, a ‘vulture’ fund launched during the property crash that has bought flats in Arsenal and Battersea. Founder and industry veteran Patrick Vaughan, who sees strong rental growth ahead, wants to expand the company's residential portfolio further. “We’re catering to people who can’t save a 25 per cent deposit to buy. There’s a real sweet spot there - we have an orderly queue of quality customers,” he enthuses. But the company has an even more opportunistic approach to property ownership than British Land. The temptation will be to sell them to emotionally-attached occupiers when the mortgage market recovers - although this could be years away.
But the kind of financial institutions who own vast swathes of housing on the continent - pension funds and insurance groups - have been slow to react to the rental boom. They have long talked of launching residential funds on the basis that housing has outperformed commercial property by some margin historically. And the government - which pushed institutions out of housing in the 1960s by regulating tenancies - is keen to attract their capital back in order to stimulate house-building. It even reformed stamp duty in favour of bulk purchases in the last Budget.
But the only institutional investor to have announced firm plans is
, which is reportedly working with housebuilder Telford Homes on a 'build-to-let' portfolio. Aegon Asset Management tried to create a fund last year using the existing residential portfolio of Aim-listed supermarket developer
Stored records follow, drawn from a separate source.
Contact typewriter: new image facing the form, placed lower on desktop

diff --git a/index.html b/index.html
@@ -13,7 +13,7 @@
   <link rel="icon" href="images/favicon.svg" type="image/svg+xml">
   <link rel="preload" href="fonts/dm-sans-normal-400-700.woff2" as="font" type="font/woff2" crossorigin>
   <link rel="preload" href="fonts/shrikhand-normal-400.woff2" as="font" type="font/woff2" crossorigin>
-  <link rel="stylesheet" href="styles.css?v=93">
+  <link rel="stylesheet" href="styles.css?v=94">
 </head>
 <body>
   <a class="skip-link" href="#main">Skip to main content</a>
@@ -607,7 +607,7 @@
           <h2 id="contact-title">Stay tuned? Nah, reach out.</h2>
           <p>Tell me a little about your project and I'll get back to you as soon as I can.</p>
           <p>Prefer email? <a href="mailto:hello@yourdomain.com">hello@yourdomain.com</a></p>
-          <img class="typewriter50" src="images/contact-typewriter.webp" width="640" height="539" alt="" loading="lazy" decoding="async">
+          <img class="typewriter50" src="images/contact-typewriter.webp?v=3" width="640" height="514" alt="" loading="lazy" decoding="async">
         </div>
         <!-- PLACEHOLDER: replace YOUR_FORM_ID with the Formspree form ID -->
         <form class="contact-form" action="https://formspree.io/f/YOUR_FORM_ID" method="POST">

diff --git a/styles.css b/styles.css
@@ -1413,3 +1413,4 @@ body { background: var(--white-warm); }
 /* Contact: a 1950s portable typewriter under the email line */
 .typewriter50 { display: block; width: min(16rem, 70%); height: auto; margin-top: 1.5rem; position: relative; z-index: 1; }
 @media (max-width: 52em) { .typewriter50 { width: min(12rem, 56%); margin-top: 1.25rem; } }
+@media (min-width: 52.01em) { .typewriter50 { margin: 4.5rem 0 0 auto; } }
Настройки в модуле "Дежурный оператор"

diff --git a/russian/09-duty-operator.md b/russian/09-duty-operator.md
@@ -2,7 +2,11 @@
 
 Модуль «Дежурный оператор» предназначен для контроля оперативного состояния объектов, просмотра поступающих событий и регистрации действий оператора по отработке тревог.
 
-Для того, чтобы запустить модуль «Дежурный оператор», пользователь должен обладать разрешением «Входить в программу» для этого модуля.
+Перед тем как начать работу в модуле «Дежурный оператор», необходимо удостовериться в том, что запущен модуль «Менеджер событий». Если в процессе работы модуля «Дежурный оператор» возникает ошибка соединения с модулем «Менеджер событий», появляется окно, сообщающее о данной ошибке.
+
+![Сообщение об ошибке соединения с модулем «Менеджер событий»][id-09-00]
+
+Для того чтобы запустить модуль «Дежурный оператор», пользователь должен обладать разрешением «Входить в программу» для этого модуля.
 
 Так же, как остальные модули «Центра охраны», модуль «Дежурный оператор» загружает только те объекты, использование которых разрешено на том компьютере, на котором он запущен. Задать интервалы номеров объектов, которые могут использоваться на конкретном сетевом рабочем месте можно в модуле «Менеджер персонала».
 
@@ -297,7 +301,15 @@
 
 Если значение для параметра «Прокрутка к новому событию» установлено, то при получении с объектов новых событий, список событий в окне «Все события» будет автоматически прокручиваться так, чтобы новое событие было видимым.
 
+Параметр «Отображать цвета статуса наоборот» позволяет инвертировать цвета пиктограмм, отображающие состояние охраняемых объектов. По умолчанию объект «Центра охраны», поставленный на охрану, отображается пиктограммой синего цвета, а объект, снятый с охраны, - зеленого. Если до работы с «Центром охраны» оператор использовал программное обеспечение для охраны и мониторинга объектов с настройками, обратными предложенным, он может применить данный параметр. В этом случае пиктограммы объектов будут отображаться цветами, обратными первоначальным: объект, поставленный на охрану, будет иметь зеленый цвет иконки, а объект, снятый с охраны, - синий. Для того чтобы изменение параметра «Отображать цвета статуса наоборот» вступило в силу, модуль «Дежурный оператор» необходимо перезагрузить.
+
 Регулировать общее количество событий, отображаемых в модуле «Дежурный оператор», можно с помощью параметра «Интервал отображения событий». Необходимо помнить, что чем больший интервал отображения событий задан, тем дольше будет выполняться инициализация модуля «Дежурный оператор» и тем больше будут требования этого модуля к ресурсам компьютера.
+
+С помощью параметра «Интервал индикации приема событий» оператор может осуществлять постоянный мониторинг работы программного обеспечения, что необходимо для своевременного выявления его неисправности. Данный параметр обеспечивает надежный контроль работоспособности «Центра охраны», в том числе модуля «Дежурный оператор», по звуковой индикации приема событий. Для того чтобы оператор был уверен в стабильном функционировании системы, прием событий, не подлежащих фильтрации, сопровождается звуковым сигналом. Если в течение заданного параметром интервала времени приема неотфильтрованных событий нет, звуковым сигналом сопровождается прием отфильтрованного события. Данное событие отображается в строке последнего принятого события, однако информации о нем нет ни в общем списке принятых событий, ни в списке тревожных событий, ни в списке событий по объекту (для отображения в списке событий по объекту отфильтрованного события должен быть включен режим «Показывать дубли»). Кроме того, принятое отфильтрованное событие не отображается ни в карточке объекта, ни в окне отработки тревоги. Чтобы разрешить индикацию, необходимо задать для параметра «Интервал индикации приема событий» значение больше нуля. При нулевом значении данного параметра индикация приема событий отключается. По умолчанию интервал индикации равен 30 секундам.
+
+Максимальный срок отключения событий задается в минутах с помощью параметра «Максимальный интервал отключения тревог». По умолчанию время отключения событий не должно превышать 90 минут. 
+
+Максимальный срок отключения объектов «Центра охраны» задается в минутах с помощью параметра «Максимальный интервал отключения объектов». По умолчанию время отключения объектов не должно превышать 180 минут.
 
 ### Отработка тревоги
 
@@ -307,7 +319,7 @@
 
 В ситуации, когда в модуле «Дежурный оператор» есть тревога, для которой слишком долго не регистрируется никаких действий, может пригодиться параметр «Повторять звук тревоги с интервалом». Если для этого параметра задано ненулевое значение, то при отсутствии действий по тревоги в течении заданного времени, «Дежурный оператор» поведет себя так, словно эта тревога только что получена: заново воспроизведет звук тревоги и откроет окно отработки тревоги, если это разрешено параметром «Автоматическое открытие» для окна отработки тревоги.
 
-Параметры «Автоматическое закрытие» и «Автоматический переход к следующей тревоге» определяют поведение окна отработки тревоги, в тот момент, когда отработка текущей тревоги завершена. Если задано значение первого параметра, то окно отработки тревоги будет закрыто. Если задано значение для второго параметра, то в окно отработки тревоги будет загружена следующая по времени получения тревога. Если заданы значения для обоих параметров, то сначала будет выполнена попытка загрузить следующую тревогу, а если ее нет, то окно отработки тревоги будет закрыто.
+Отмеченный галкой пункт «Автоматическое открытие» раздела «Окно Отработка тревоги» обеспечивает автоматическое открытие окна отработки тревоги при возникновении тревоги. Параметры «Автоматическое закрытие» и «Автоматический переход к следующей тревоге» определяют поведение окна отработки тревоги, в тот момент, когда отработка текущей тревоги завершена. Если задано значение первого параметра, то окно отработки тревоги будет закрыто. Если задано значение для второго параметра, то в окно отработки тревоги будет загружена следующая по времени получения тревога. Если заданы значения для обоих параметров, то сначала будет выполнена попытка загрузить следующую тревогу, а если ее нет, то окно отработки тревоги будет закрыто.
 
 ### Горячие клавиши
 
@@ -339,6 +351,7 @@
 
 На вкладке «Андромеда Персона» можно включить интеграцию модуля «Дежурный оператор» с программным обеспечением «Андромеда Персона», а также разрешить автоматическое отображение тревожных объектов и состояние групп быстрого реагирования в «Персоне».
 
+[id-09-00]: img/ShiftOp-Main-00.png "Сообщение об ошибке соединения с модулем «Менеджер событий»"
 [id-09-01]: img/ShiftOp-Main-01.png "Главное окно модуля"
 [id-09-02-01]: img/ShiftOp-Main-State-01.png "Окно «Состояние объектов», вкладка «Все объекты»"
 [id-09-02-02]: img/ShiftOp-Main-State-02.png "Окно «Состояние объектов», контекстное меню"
. But it failed to stir up sufficient interest among pension funds and the project was eventually scrapped. The era of institutional home-ownership in the UK is still far in the future.
By Stephen Wilmot,
06 July 2011